Abels: An Advocate for Liquify

Mark Russell Smith

“I am an advocate of Michael Abels’ music; and, I try to program and perform it whenever and wherever I can.” As the Richmond Symphony’s July 30 performance of Abels’ Liquify approaches, guest conductor Mark Russell Smith talks about Liquify and his long-standing relationship with the composer’s music. Smith — music director of the Quad City Symphony — commissioned the nine-minute work which premiered in 2018 as a featured highlight of the orchestra’s centennial season and has subsequently programmed it.

Smith continues. “It is always a joy for me — and I use that word very deliberately — to collaborate with Michael. I’ve known him since the first day of second grade when he moved to Phoenix. Before he arrived, I was the best pianist in my grade, but that ended when Michael came to town. He was a much better player than I was; so, I switched to the cello and we’ve been close friends ever since. We sang together in the Phoenix Boys Choir. We performed together in our 8th grade play Fiddler On the Roof. We both went to Northern Arizona University Summer Music Camp where I conducted Michael’s first orchestral work – a piano concerto that he himself performed. In 1991, I was also fortunate to commission and conduct Global Warming — Michael’s first professional orchestral work — with the Phoenix Youth Symphony. The work was inspired by the historic events of the end of the Cold War era and the collapse of the Berlin Wall.”

Smith offers some thoughts about Liquify. “Michael has called his work ‘…a tone poem, a collection of riverfront scenes.’ He has tremendous skill as an orchestrator and tone poet, and Liquify bears that out.” The Richmond Symphony’s event is part of “American Evolution 2019,” a festival celebrating the 400th Anniversary of the First Representative Legislative Assembly in the Western Hemisphere, which was held in the summer of 1619 in Jamestown, VA. Smith adds, “Liquify is perfect for the Richmond Symphony’s outdoor concert which will take place on an island in the James River.
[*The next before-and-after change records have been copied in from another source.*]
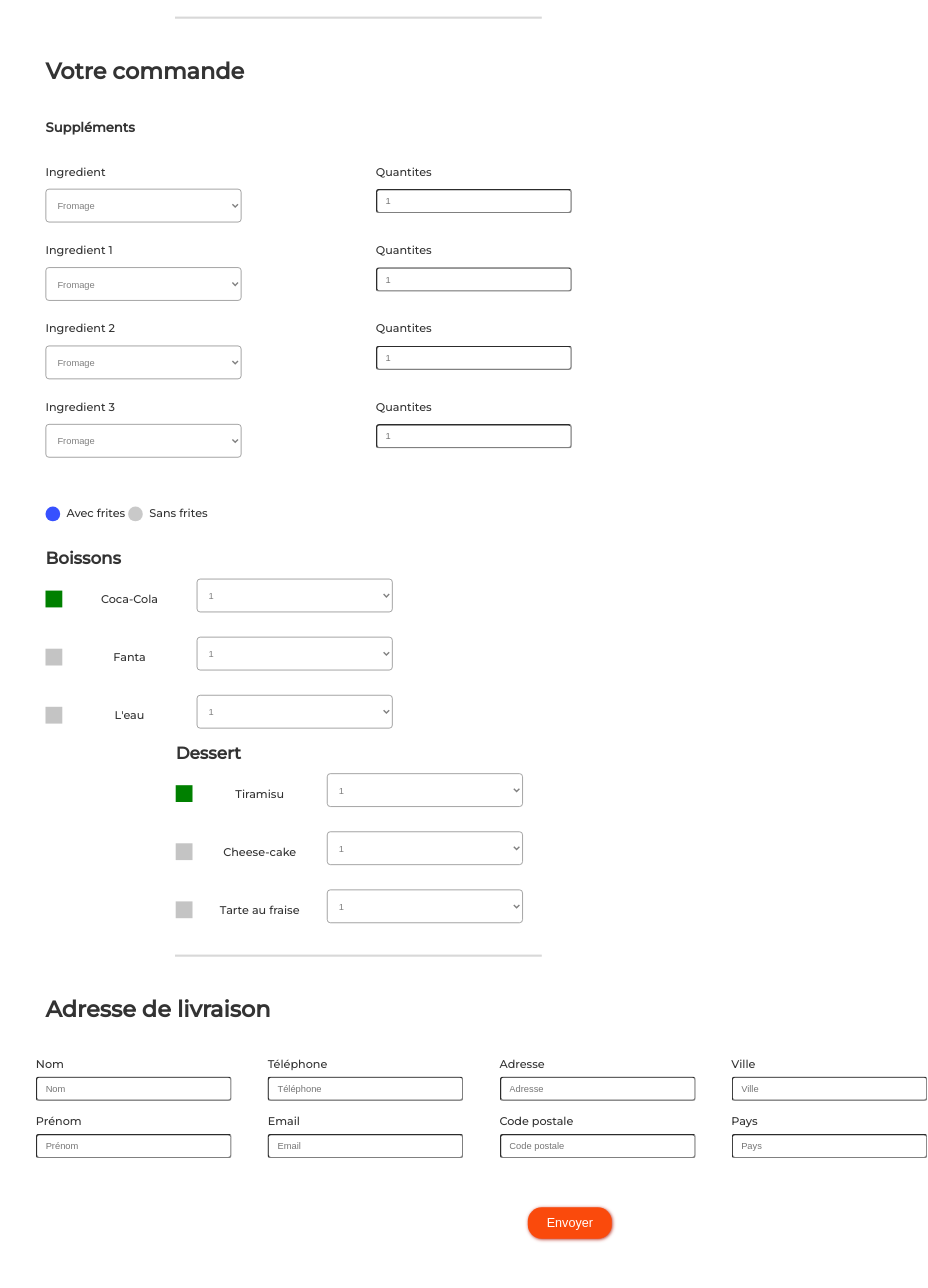
Repository: sisilass31/bella-olonje
Page: html/commande.html
An editor plug-in stored every save of this project. The page is shown before and after the next save, followed by the edit.
The browser window is 1024 px wide. The page is 1325 px wide, so the pictures cover 1325 px, including what lies to the right of the window. The pictures show the part of the page from y = 1034 to 2874 px (the page is 2874 px tall), at 70% of full size.
Some web libraries are served in a nearby version.

Above is the page before, as saved 2023-02-15 08:52:31.

### html/commande.html
<!DOCTYPE html>
<html lang="fr">
<head>
    <meta charset="UTF-8">
    <meta http-equiv="X-UA-Compatible" content="IE=edge">
    <meta name="viewport" content="width=device-width, initial-scale=1.0">
    <link rel="stylesheet" href="https://pro.fontawesome.com/releases/v5.10.0/css/all.css">
    <link rel="stylesheet" href="../css/commande.css">
    <title>Votre commande</title>
</head>

<body>

  <header>
    <nav>
      <ul class='nav-bar'>
          <li class='logo'><a href='#'><img src="../img/logo.png" alt="jsp"></a></li>
          <input type='checkbox' id='check' />
          <span class="menu">
            <li><a href="index.html" class="nav-link">Home</a></li>
            <li><a href="#pizza" class="nav-link">Pizzas</a></li>
            <li><a href="#burger" class="nav-link">Burgers</a></li>
            <li><a href="#salades" class="nav-link">Salades</a></li>
            <li><a href="index3.html" class="nav-link">Contact</a></li>
            <label for="check" class="close-menu"><i class="fas fa-times"></i></label>
          </span>
          <label for="check" class="open-menu"><i class="fas fa-bars"></i></label>
      </ul>
  </nav>

    <div class="food_app">
      <div class="title_food_app">
        <h3>Food app</h3>
        <strong>Chez Bella <br>chaque désir s'additionne.</strong>
      </div>
    </div>
  </header>

  <main>
    <div class="infos" id="form-infos">
      <form>
        <h1>Vos informations</h1>

        <div class="grp_infos">
          <div class="nom_prenom">
            <div class="label1">
              <label class="label_nom">Nom</label><br>
              <input type="text" placeholder="Nom">
            </div>
            <div class="label1">
              <label class="label_nom">Prénom</label><br>
              <input type="text" placeholder="Prénom">
            </div>
          </div>

          <div class="telephone_email">
            <div class="label1">
              <label class="label_nom">Téléphone</label><br>
              <input type="text" placeholder="Téléphone">
            </div>
            <div class="label1">
              <label class="label_nom">Email</label><br>
              <input type="text" placeholder="Email">
            </div>
          </div>
        </div>
      </form>
    </div>

    <hr>

    <div class="commande">
      <form>
        <h1>Votre commande</h1>
        <h3>Suppléments</h3>
        <div class="grp_suppliment">
          <div class="ingredient_quantite">
            <div class="fromage">
              <label>Ingredient</label><br>
              <select name="ingr" class="suppléments">
                <option value="fromage">Fromage</option>
                <option value="fromage">Fromage</option>
                <option value="fromage">Fromage</option>
                <option value="fromage">Fromage</option>
                <option value="fromage">Fromage</option>
                <option value="fromage">Fromage</option>
                <option value="fromage">Fromage</option>
              </select>
            </div>
            <div class="box">
              <label>Quantites</label><br>
              <input type="number" min="0" placeholder="1">
            </div>
          </div>

          <div class="ingredient_quantite">
           <div class="fromage">
              <label>Ingredient 1</label><br>
              <select name="ingr" class="suppléments">
                <option value="fromage">Fromage</option>
                <option value="fromage">Fromage</option>
                <option value="fromage">Fromage</option>
                <option value="fromage">Fromage</option>
                <option value="fromage">Fromage</option>
                <option value="fromage">Fromage</option>
                <option value="fromage">Fromage</option>
              </select>
            </div>
            <div class="box">
              <label>Quantites</label><br>
              <input type="number" min="0" placeholder="1">
            </div>
          </div>

          <div class="ingredient_quantite">
            <div class="fromage">
              <label>Ingredient 2</label><br>
              <select name="ingr" class="suppléments">
                <option value="fromage">Fromage</option>
                <option value="fromage">Fromage</option>
                <option value="fromage">Fromage</option>
                <option value="fromage">Fromage</option>
                <option value="fromage">Fromage</option>
                <option value="fromage">Fromage</option>
                <option value="fromage">Fromage</option>
              </select>
            </div>
            <div class="box">
              <label>Quantites</label><br>
              <input type="number" min="0" placeholder="1">
            </div>
          </div>

          <div class="ingredient_quantite">
            <div class="fromage">
              <label>Ingredient 3</label><br>
              <select name="ingr" class="suppléments">
                <option value="fromage">Fromage</option>
                <option value="fromage">Fromage</option>
                <option value="fromage">Fromage</option>
                <option value="fromage">Fromage</option>
                <option value="fromage">Fromage</option>
                <option value="fromage">Fromage</option>
                <option value="fromage">Fromage</option>
              </select>
            </div>
            <div class="box">
              <label>Quantites</label><br>
              <input type="number" min="0" placeholder="1">
            </div>
          </div>
        </div>


        <div class="check2">
          <label class="container">Avec frites
            <input type="radio" checked="checked" name="radio">
            <span class="checkmark"></span>
          </label>
          <label class="container">Sans frites
            <input type="radio" name="radio">
            <span class="checkmark"></span>
          </label>
        </div>


        <div class="all">
          <div class="content_of_boisson">
              <h2>Boissons</h2>
              <div class="boissons">
                  <div class="carre"></div>
                  <label>Coca-Cola</label>
                  <select name="Fromage" class="Fromage" style="margin-top: 10px;">
                    <option value="">1</option>
                    <option value="">2</option>
                    <option value="">3</option>
                    <option value="">4</option>
                  </select>
              </div>
              <div class="boissons">
                  <div class="carre grey"></div>
                  <label>Fanta</label>
                  <select name="Fromage" class="Fromage" style="margin-top: 10px;">
                    <option value="">1</option>
                    <option value="">2</option>
                    <option value="">3</option>
                    <option value="">4</option>
                  </select>
              </div>
              <div class="boissons">
                  <div class="carre grey"></div>
                  <label>L'eau</label>
                  <select name="Fromage" class="Fromage" style="margin-top: 10px;">
                    <option value="">1</option>
                    <option value="">2</option>
                    <option value="">3</option>
                    <option value="">4</option>
                  </select>
              </div>
          </div>

          <div class="content_of_dessert">
              <h2>Dessert</h2>
              <div class="boissons dessert">
                  <div class="carre"></div>
                  <label>Tiramisu</label>
                  <select name="Fromage" class="Fromage" style="margin-top: 10px;">
                      <option value="">1</option>
                      <option value="">2</option>
                      <option value="">3</option>
                      <option value="">4</option>
                  </select>
              </div>
              <div class="boissons dessert">
                  <div class="carre grey"></div>
                  <label>Cheese-cake</label>
                  <select name="Fromage" class="Fromage" style="margin-top: 10px;">
                    <option value="">1</option>
                    <option value="">2</option>
                    <option value="">3</option>
                    <option value="">4</option>
                  </select>
              </div>
              <div class="boissons dessert">
                  <div class="carre grey"></div>
                  <label>Tarte au fraise</label>
                  <select name="Fromage" class="Fromage" style="margin-top: 10px;">
                    <option value="">1</option>
                    <option value="">2</option>
                    <option value="">3</option>
                    <option value="">4</option>
                  </select>
              </div>
          </div>
          </div>
      </form>
    </div>

    <hr>

    <div class="livraison">
      <form>
        <h1>Adresse de livraison</h1>
        <div class="grp_infos">
          <div class="nom_prenom">
            <div class="label1">
              <label class="label_nom">Nom</label><br>
              <input type="text" placeholder="Nom">
            </div>
            <div class="label1">
              <label class="label_nom">Prénom</label><br>
              <input type="text" placeholder="Prénom">
            </div>
          </div>

          <div class="telephone_email">
            <div class="label1">
              <label class="label_nom">Téléphone</label><br>
              <input type="text" placeholder="Téléphone">
            </div>
            <div class="label1">
              <label class="label_nom">Email</label><br>
              <input type="text" placeholder="Email">
            </div>
          </div>
          <div class="nom_prenom">
            <div class="label1">
              <label class="label_nom">Adresse</label><br>
              <input type="text" placeholder="Adresse">
            </div>
            <div class="label1">
              <label class="label_nom">Code postale</label><br>
              <input type="text" placeholder="Code postale">
            </div>
          </div>

          <div class="telephone_email">
            <div class="label1">
              <label class="label_nom">Ville</label><br>
              <input type="text" placeholder="Ville">
            </div>
            <div class="label1">
              <label class="label_nom">Pays</label><br>
              <input type="text" placeholder="Pays">
            </div>
          </div>
        </div>
          <div class="div_button"><button class="button" type="button">Envoyer</button></div>
      </form>

    </div>
  </main>

</body>

### css/commande.css
@import url('https://fonts.googleapis.com/css2?family=Montserrat:wght@100;200;500&display=swap');

* {
    margin: 0px;
    padding: 0px;
    scroll-behavior: smooth;
    box-sizing: border-box;
}

html,
body {
    font-family: Montserrat, sans-serif;
    background-size: cover;
    background-position: center;
    height: 100vh;
    background-repeat: no-repeat;
    scroll-behavior: smooth;
}

/*navbar*/
.nav-bar {
    width: 100%;
    display: flex;
    justify-content: space-between;
    align-items: center;
    list-style: none;
    position: relative;
    background-color: #FFF;
    padding: 12px 20px;
}

.logo img {
    width: 150px;
}

.menu {
    display: flex;
}

.menu li {
    padding-left: 30px;
    padding-right: 55px;
}

.menu li a {
    display: inline-block;
    text-decoration: none;
    color: #333;
    text-align: center;
    position: relative;
}

.menu li a:hover {
    color: #FA4A0C;
}

.open-menu {
    position: absolute;
    color: #FA4A0C;
    cursor: pointer;
    font-size: 1.5rem;
    display: none;
}

.close-menu {
    position: absolute;
    color: #333;
    cursor: pointer;
    font-size: 1.5rem;
    display: none;
    padding: 10px;
}

.open-menu {
    top: 50%;
    right: 20px;
    transform: translateY(-50%);
}

.close-menu {
    top: 20px;
    right: 20px;
}

#check {
    display: none;
}

@media(max-width: 920px) {
    .menu {
        flex-direction: column;
        align-items: center;
        width: 60%;
        height: 100vh;
        position: fixed;
        top: 0;
        right: -100%;
        z-index: 100;
        background-color: rgb(152, 152, 152);
        ;
        transition: all 0.2s ease-in-out;
        padding-top: 100px;
    }

    .menu li {
        margin-top: 40px;
    }

    .menu li a {
        padding: 10px;
        color: #FFF;
    }

    .open-menu {
        display: block;
        padding-right: 25px;
        padding-top: 13px;
    }

    .close-menu {
        display: block;
        color: #FFF;
        padding-right: 25px;
        padding-top: 22px;
    }

    #check:checked~.menu {
        right: 0;
    }

    .menu li a:hover {
        color: #333;
    }

    .nav-link {
        font-family: Montserrat;
        letter-spacing: .8px;
    }
}

/*navbar*/


/*food_app*/
.title_food_app {
    padding-top: 50px;
}

.food_app {
    background-image: url(../img/food_app.png);
    min-height: 90vh;
    background-repeat: no-repeat;
    background-position: center;
    background-size: cover;
}

.title_food_app h3 {
    font-family: 'Montserrat';
    font-style: normal;
    font-weight: 550;
    font-size: 24px;
    line-height: 36px;
    text-align: center;
    letter-spacing: 0.1px;
    color: #F7F7F7;
    padding-top: 50px;
}

.title_food_app {

    font-family: Montserrat;
    font-style: normal;
    font-weight: 600;
    font-size: 58px;
    line-height: 80px;
    text-align: center;
    letter-spacing: 0.2px;
    color: #FFFFFF;
}

.title_pizza {
    display: flex;
    justify-content: center;
    color: #000000;
}

/*food_app*/


/*infos*/


.ingredient_quantite {
    display: flex;
    flex-direction: row;
    justify-content: flex-start;
    gap: 20%;
    margin-bottom: 10px;
}


main {
    color: #333333;
}

.label1 input {
    width: 280px;
    height: 35px;
    margin-bottom: 20px;
    margin-top: 8px;
    padding: 5px 12px;
    color: grey;
    border-radius: 5px;
    border-color: gray;
}


.infos h1 {
    padding-top: 50px;
    padding-bottom: 30px;
    margin-left: 65px;
}

hr {
    height: 3px;
    background-color: #d8d8d8;
    border: none;
    margin: 25px 250px 25px;
}

.nom_prenom {
    display: flex;
    justify-content: space-between;
    padding: 0px 600px 28px 65px;
}

.telephone_email {
    display: flex;
    justify-content: space-between;
    padding: 0px 600px 28px 65px;
}

/*infos*/

/*livraison*/

.livraison h1 {
    margin-left: 65px;
    padding-top: 30px;
    padding-bottom: 50px;
}

/*livraison*/

/*commande*/
.suppléments {
    width: 280px;
    height: 48px;
    margin-bottom: 20px;
    margin-top: 15px;
    padding: 5px 12px;
    color: grey;
    border-radius: 5px;
    border-color: gray;
    background-color: #FFFFFF;
}


.commande {
    margin-left: 65px;
}

.commande h1 {
    padding-top: 30px;
}

.commande h3 {
    padding-top: 50px;
    padding-bottom: 42px;
}

.box input {
    width: 280px;
    height: 35px;
    margin-bottom: 20px;
    margin-top: 15px;
    padding: 5px 12px;
    color: grey;
    border-radius: 5px;
    border-color: gray;
}

.boissons_dessert {
    display: flex;
    flex-direction: row;
}

/*commande*/


.div_button {
    padding: 50px 150px 70px 0px;
    display: flex;
    justify-content: flex-end;
}

button {
    border: 0;
    line-height: 2.5;
    width: 120px;
    padding: 0 18px;
    font-size: 18px;
    text-align: center;
    color: #fff;
    border-radius: 20px;
    background-color: #FA4A0C;
    box-shadow: 1px 1px 5px #B73227;
}


/*dessert et boissons*/

.avec,
.sans {
    display: flex;
    flex-direction: row;
    justify-content: space-around;
    width: 150px;
    height: 40px;
    align-items: center;
}

.sans_f {
    padding-top: 39px;
    padding-left: 50px;
}

.avec_f {
    padding-left: 10px;
}

.boissons {
    display: flex;
    align-items: center;
    justify-content: space-between;
    width: 31rem;
    padding-top: 5px;
}

.carre {
    width: 24px;
    height: 24px;
    background-color: green;
}

.carre.grey {
    background-color: #C4C4C4;
}

.all {
    display: flex;
}

.content_of_dessert {
    margin-left: 186px;
}

.Fromage {
    padding: 7px;
    border-radius: 5px;
    width: 280px;
    height: 48px;
    margin-bottom: 20px;
    margin-top: 8px;
    padding: 5px 12px;
    color: grey;
    border-radius: 5px;
    border-color: gray;
    background-color: #FFFFFF;
}

/*dessert et boissons*/


/*checkbox*/
.check2 {
    padding-top: 40px;
    padding-bottom: 40px;
}

.container {
    position: relative;
    cursor: pointer;
    font-size: 16px;
    padding-left: 30px;
}

.container input {
    position: absolute;
    opacity: 0;
    cursor: pointer;
}

.checkmark {
    position: absolute;
    top: 0;
    left: 0;
    height: 21px;
    width: 21px;
    background-color: rgba(176, 176, 176, 0.677);
    border-radius: 50%;
}


.container input:checked~.checkmark {
    background-color: #3751FF;
}

.checkmark:after {
    position: absolute;
    display: none;
}

.container input:checked~.checkmark:after {
    display: block;
}

.container .checkmark:after {
    top: 9px;
    left: 9px;
    width: 8px;
    background: white;
}

/*checkbox*/

/*responsive*/
@media (max-width:767px) {}

/* Ipad Mini to ipad */
@media screen and (min-width:768px) and (max-width:991px) {}

/* Ipad et Mini Ordi */
@media screen and (min-width:992px) and (max-width:1199px) {
    .grp_infos {
        display: flex;
    }

    .nom_prenom {
        flex-direction: column;
        justify-content: center;
        padding: 0;
        margin-left: 5%;
    }

    .telephone_email {
        flex-direction: column;
        justify-content: center;
        padding: 0;
        margin-left: 5%;
    }

    .content_of_dessert {
        margin-left: 186px;
    }

    .all {
        flex-direction: column;
    }
}

/*responsive*/

After the next save:
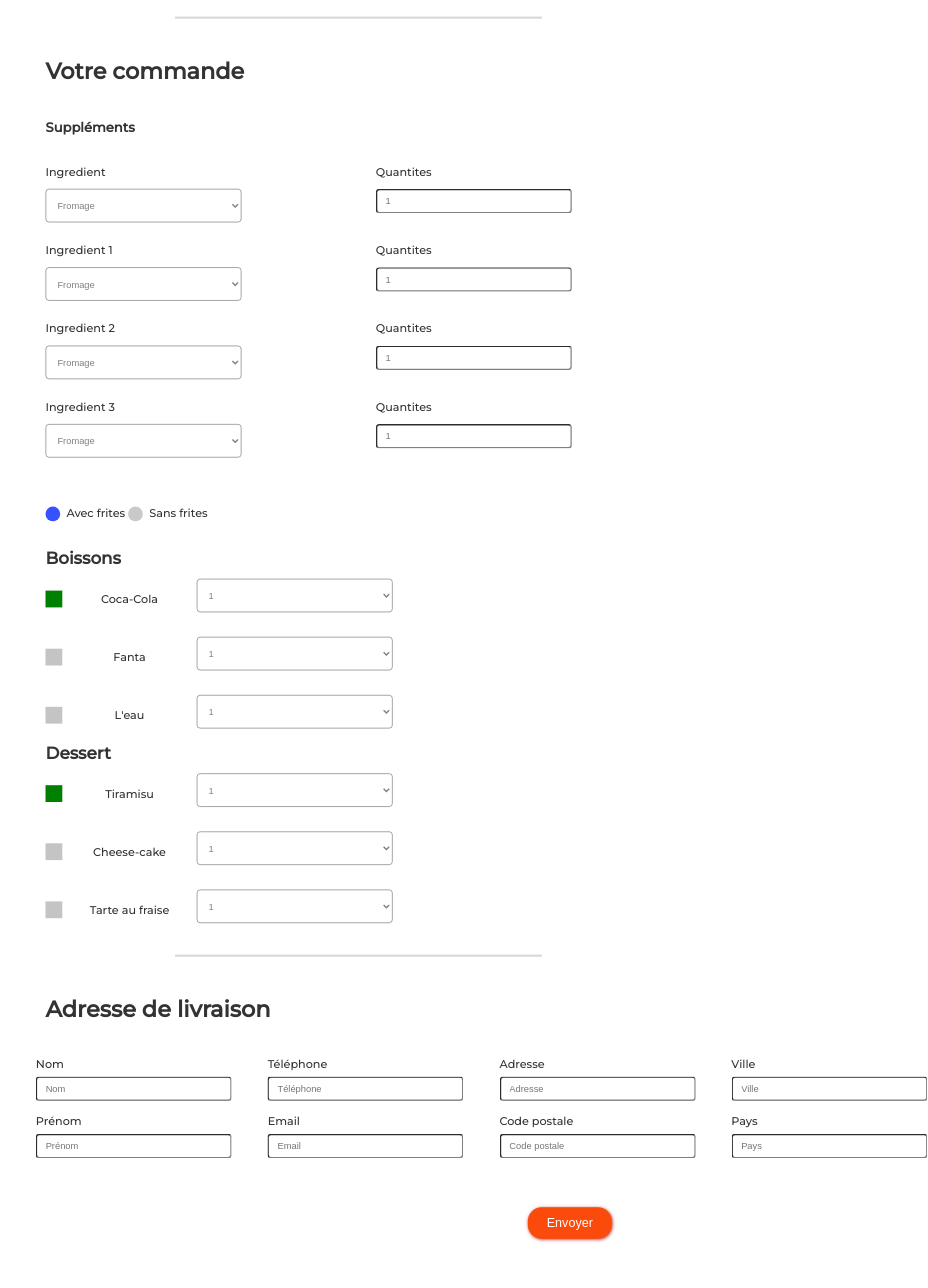
Saved 4 s later.
--- a/css/commande.css
+++ b/css/commande.css
@@ -461,7 +461,7 @@ button {
     }
 
     .content_of_dessert {
-        margin-left: 186px;
+        margin-left: 0px;
     }
 
     .all {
It’s also fitting because the festival celebrates the whole history of American democracy including the vital contributions of African Americans.” For more concert details, visit American Evolution 2019.